• Version difference data
# # # # #
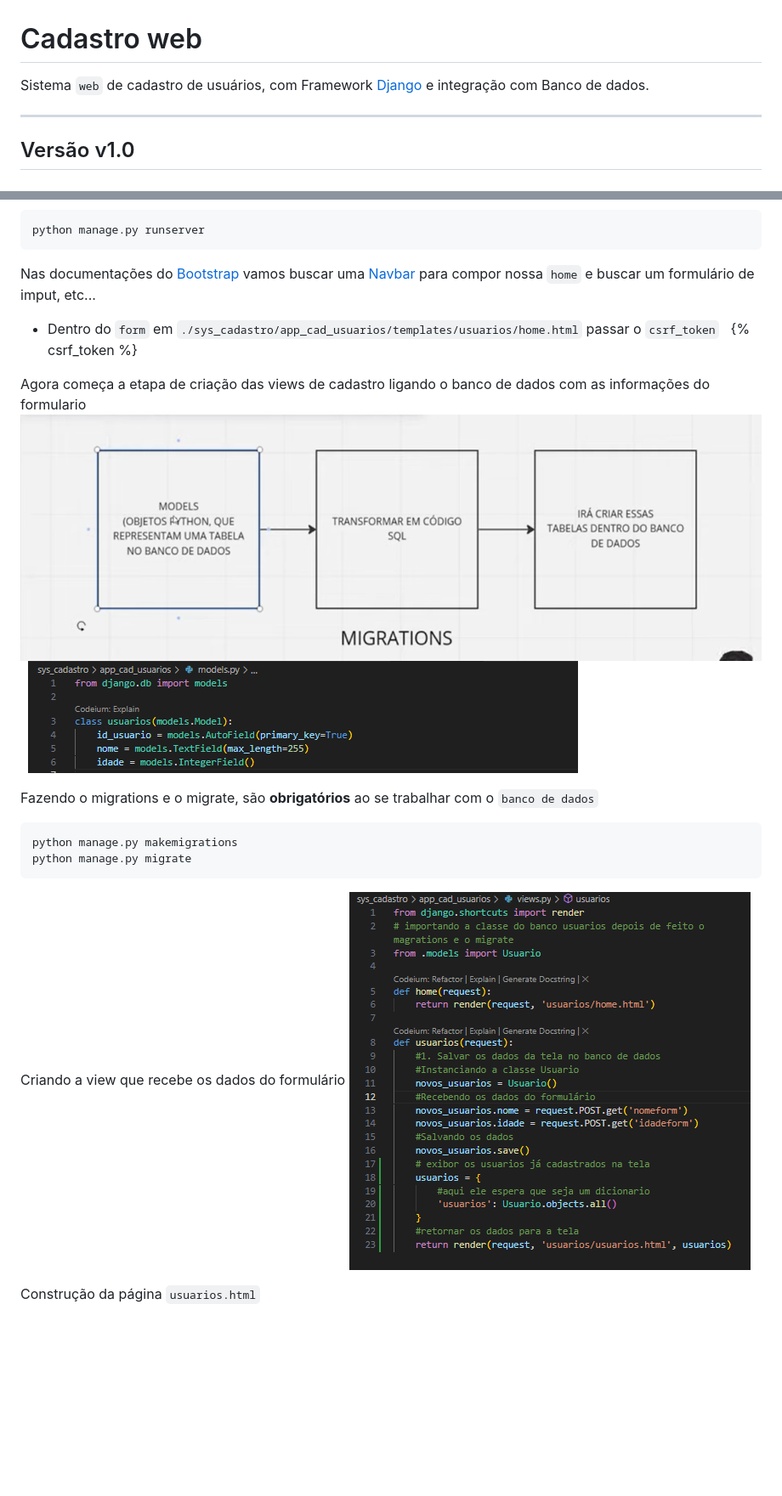
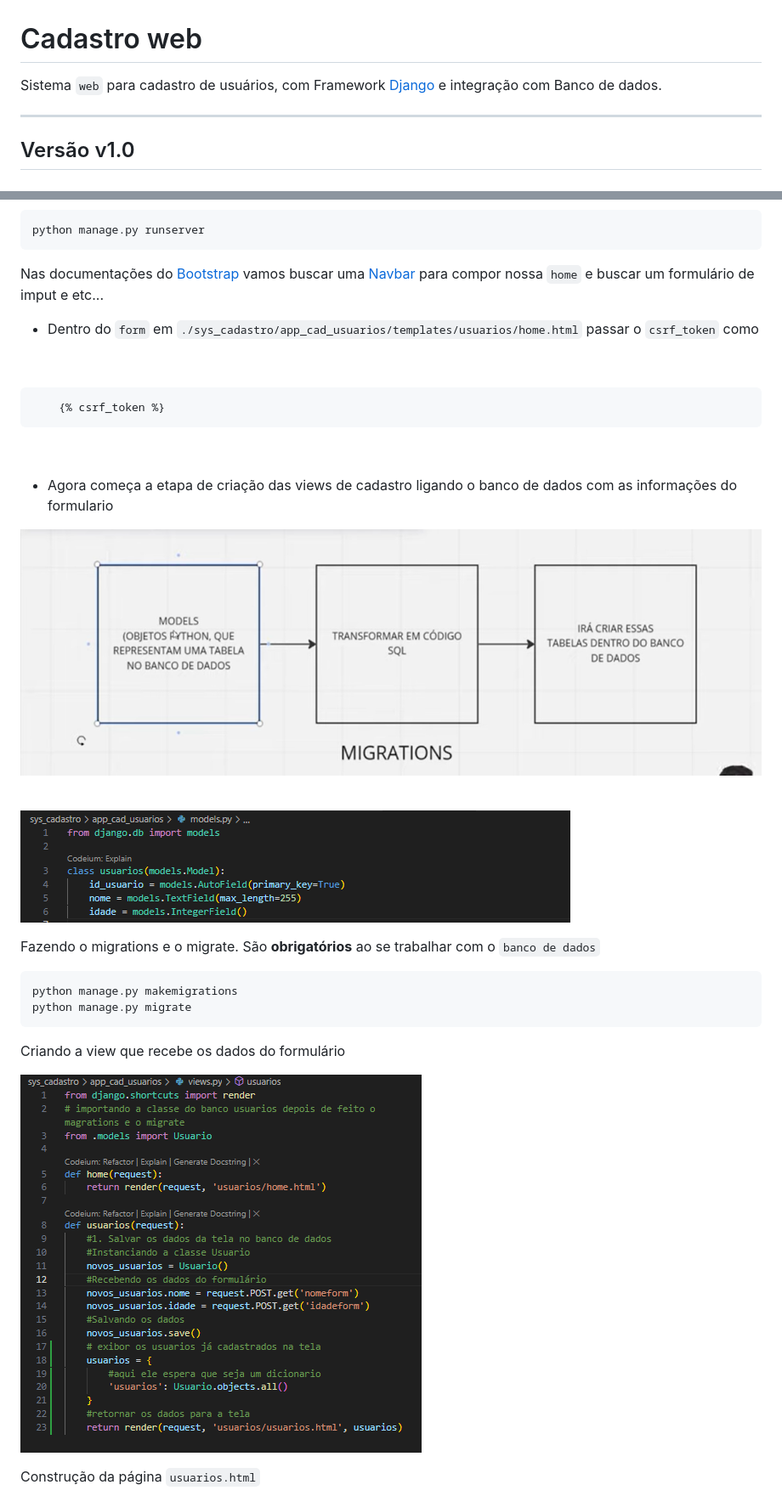
Before and after one commit to wesleyp846/django_cadastro_de_usuarios, a Markdown page: README.md, 2 parts joined by grey strips. Shown at 85% size. Rendered like a GitHub page; blank space fills up the shorter version.

```diff
--- a/README.md
+++ b/README.md
@@ -1,5 +1,5 @@
 # Cadastro web
-Sistema ``web`` de cadastro de usuários, com Framework [Django](https://docs.djangoproject.com/en/5.0/) e integração com Banco de dados.
+Sistema ``web`` para cadastro de usuários, com Framework [Django](https://docs.djangoproject.com/en/5.0/) e integração com Banco de dados.
 
 ---
 
@@ -84,27 +90,36 @@ em `INSTALLED_APPS` e adicione o `app_cad_usuarios`
 >> #### Visulizar projeto e estilização
     python manage.py runserver
 
-Nas documentações do [Bootstrap](https://getbootstrap.com/docs/5.0/getting-started/introduction/) vamos buscar uma [Navbar](https://getbootstrap.com/docs/5.0/components/navbar/) para compor nossa ``home`` e buscar um formulário de imput, etc...
-* Dentro do ``form`` em ``./sys_cadastro/app_cad_usuarios/templates/usuarios/home.html`` passar o ``csrf_token``
-&nbsp;
-    {% csrf_token %}
+Nas documentações do [Bootstrap](https://getbootstrap.com/docs/5.0/getting-started/introduction/) vamos buscar uma [Navbar](https://getbootstrap.com/docs/5.0/components/navbar/) para compor nossa ``home`` e buscar um formulário de imput e etc...
+* Dentro do ``form`` em ``./sys_cadastro/app_cad_usuarios/templates/usuarios/home.html`` passar o ``csrf_token`` como
+
 &nbsp;
 
-Agora começa a etapa de criação das views de cadastro ligando o banco de dados com as informações do formulario
+        {% csrf_token %}
+
+&nbsp;
+
+
+* Agora começa a etapa de criação das views de cadastro ligando o banco de dados com as informações do formulario
+
 ![Alt text](vvvv.png)
 &nbsp;
+
 ![Alt text](vvvvv.png)
 &nbsp;
 
-Fazendo o migrations e o migrate, são **obrigatórios** ao se trabalhar com o ``banco de dados``
+Fazendo o migrations e o migrate.
+São **obrigatórios** ao se trabalhar com o ``banco de dados``
 
     python manage.py makemigrations
     python manage.py migrate
 
 Criando a view que recebe os dados do formulário
+
 ![Alt text](vvvvvv.png)
 
 Construção da página ``usuarios.html``
+
 ![Alt text](vvvvvvv.png)
 
 >>> ######No terminal
```
Also changed, not shown: other parts of README.md (+17 -6 lines).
# # # # #
• What you have to do
Wherever the string "text" occurs in the data, copy the line that holds it.

• Task solution
 ![Alt text](vvvv.png)
 ![Alt text](vvvvv.png)
 ![Alt text](vvvvvv.png)
 ![Alt text](vvvvvvv.png)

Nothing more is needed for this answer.